The hero of Extence’s debut novel is Alex Woods, a seventeen year old from Lower Godley, a village near Glastonbury. When we meet him it’s the middle of the night, he’s just off a ferry from France, he’s had a partial seizure, and he’s being arrested for having a bagful of marijuana, a considerable amount of cash, and an urn full of ashes in the car. As he sits in police custody he reviews how he ended up in this situation.
We learn that he’s the child of a single mother who operates a witchcraft shop and does tarot readings, and who conceived him at Stonehenge with a man she never saw again. When he was ten, he was the victim of a freak accident:a meteorite streaked through the sky over his home, broke through the bathroom ceiling, and hit him squarely on the head. When he came to a couple of weeks later he had a scar that would prevent him from growing a normal head of hair ever again and a brain injury that caused his epilepsy.
By the time he began secondary school, Alex was firmly “different.” Besides having an unusual mother, he did well in school, was “poor” in the view of his peers (which meant “not having the right stuff,” he explains), had a shaved head, and liked to feed ducks, learn about space, read, and care for his regularly-pregnant cat Lucy — all “gay” behavior as far as the school bullies were concerned. One Saturday three of them chased him through the village. Alex crashed through a hedge, took shelter in a shed, and had a seizure. When he woke up the shed’s owner, Mr. Peterson, (an American, Vietnam vet, and widower) was pointing a gun at him. It turns out the thugs smashed some windows and left Alex to take the blame.
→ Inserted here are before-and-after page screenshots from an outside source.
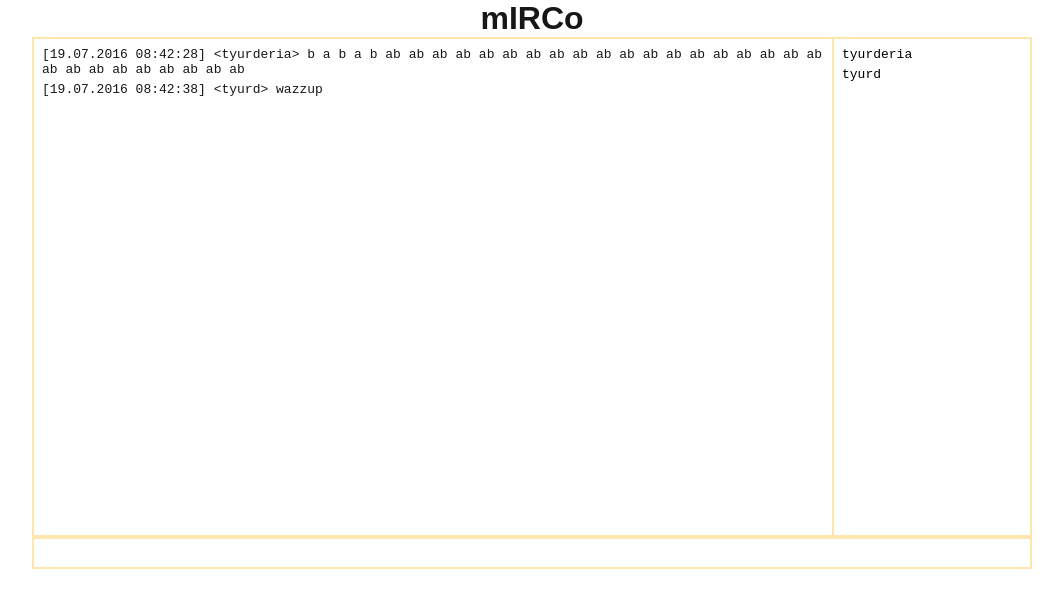
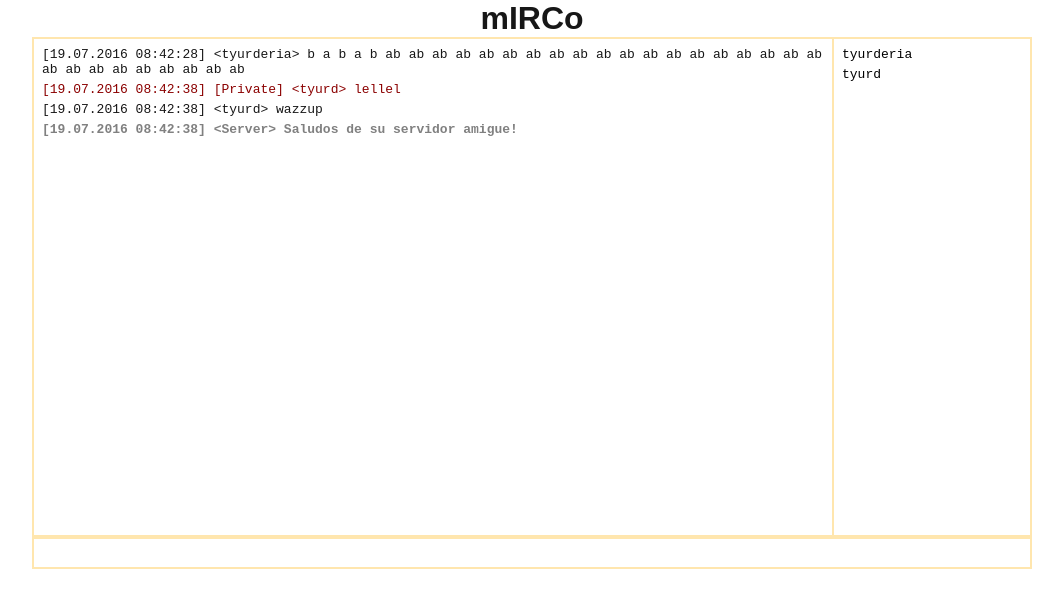
Before and after one commit to joelcamera/charla-springboot-stomp-websockets, a Next.js app in the folder prueba-sockets-front/: page / in a window 1280 px wide. Shown: the top 608 px of the page, without its empty margins (108-1171 px from the left). Built offline with nearby package versions, Linux system fonts and the light colour scheme.

Commit message:
se agregan estilos para distintos tipos de mensajes

```diff
--- a/prueba-sockets-front/src/app/mensajes/mensajes.js
+++ b/prueba-sockets-front/src/app/mensajes/mensajes.js
@@ -2,6 +2,12 @@
 
 import styles from "./mensajes.module.css";
 import { useState } from "react";
+
+const tipoMensajes = {
+  COMUN: "COMUN",
+  BROADCAST: "BROADCAST",
+  PRIVADO: "PRIVADO",
+}
 
 const MensajeComun = ({ mensaje }) => {
   return (
@@ -11,14 +17,51 @@ const MensajeComun = ({ mensaje }) => {
   );
 };
 
+const MensajeBroadcast = ({ mensaje }) => {
+  return (
+    <p className={styles.mensajeBroadcast}>
+      {mensaje}
+    </p>
+  );
+};
+
+const MensajePrivado = ({ mensaje }) => {
+  return (
+    <p className={styles.mensajePrivado}>
+      {mensaje}
+    </p>
+  );
+};
+
 export function Mensajes() {
   const [mensajes, setMensajes] = useState([
-    "[19.07.2016 08:42:28] <tyurderia> b a b a b ab ab ab ab ab ab ab ab ab ab ab ab ab ab ab ab ab ab ab ab ab ab ab ab ab  ab ab ab",
-    "[19.07.2016 08:42:38] <tyurd> wazzup",
+    {
+      tipo: tipoMensajes.COMUN,
+      texto: "[19.07.2016 08:42:28] <tyurderia> b a b a b ab ab ab ab ab ab ab ab ab ab ab ab ab ab ab ab ab ab ab ab ab ab ab ab ab  ab ab ab",
+    },
+    {
+      tipo: tipoMensajes.PRIVADO,
+      texto: "[19.07.2016 08:42:38] [Private] <tyurd> lellel",
+    },
+    {
+      tipo: tipoMensajes.COMUN,
+      texto: "[19.07.2016 08:42:38] <tyurd> wazzup",
+    },
+    {
+      tipo: tipoMensajes.BROADCAST,
+      texto: "[19.07.2016 08:42:38] <Server> Saludos de su servidor amigue!",
+    },
   ])
 
-  const listaMensajes = mensajes.map((mensaje, idx) =>
-    <MensajeComun mensaje={mensaje} key={idx}/>);
+  const listaMensajes = mensajes.map((mensaje, idx) => {
+    if(mensaje.tipo === tipoMensajes.COMUN) {
+      return <MensajeComun mensaje={mensaje.texto} key={idx}/>;
+    } else if(mensaje.tipo === tipoMensajes.BROADCAST) {
+      return <MensajeBroadcast mensaje={mensaje.texto} key={idx}/>;
+    } else if(mensaje.tipo === tipoMensajes.PRIVADO) {
+      return <MensajePrivado mensaje={mensaje.texto} key={idx}/>;
+    }
+  });
 
   return (
     <div className={styles.chat}>
--- a/prueba-sockets-front/src/app/mensajes/mensajes.module.css
+++ b/prueba-sockets-front/src/app/mensajes/mensajes.module.css
@@ -12,3 +12,16 @@
     font-family: monospace;
     margin-bottom: 5px;
 }
+
+.mensajeBroadcast {
+    font-family: monospace;
+    margin-bottom: 5px;
+    font-weight: bold;
+    color: grey;
+}
+
+.mensajePrivado {
+    font-family: monospace;
+    margin-bottom: 5px;
+    color: darkred;
+}
```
Alex’s mother made him agree to do chores at Mr. Peterson’s house to make amends. His first task was to type Amnesty International letters. As he got to know Mr. Peterson he began to borrow his Kurt Vonnegut novels. And they became friends — one review suggests Mr. Peterson is a father figure, but I’d argue that’s not the case. As Alex tells it, Mr. Peterson treated him as an equal, not a child.
Other adults also factored into Alex’s strange upbringing. From his neurologist, Dr. Enderby, he learned meditation, which tames his epilepsy even better than medication does. From Dr. Weir, the astrophysicist who saved the meteorite from trophy hunters while he was hospitalized, he discovered his affinity for science. From the librarians at Glastonbury Library and other members of Alex’s Secular Church of Kurt Vonnegut, which he advertised as “a book club for people interested in all or some of the following: morality, ecology, time travel, extraterrestial life, twentieth-century history, humanism, humor, et cetera) he learned that his interests and views were valid and valued.
So why is he sitting in a police interrogation room? He’s had to make life-altering decisions. Not about university education. Not about his strange relationship with Ellie, a classmate who works for his mother. Alex is unlike other teens, and the challenge he faced turns out to be unusual as well: Mr. Peterson needed help with two things that were perhaps ethically and morally right based on his circumstances, but illegal, at least in England. If I say any more I’ll give away too much of the plot.
So what was simply a quirky, funny, perceptive coming-of-age story is suddenly entangled with moral conundrums. I could not wait to learn the outcome.This much I can say: Alex, who was a bit of a twit to his mother and a bit too attached to his own precocious loner status, proves himself to be a deeply thoughtful and compassionate young man who copes with what happens with grace and love.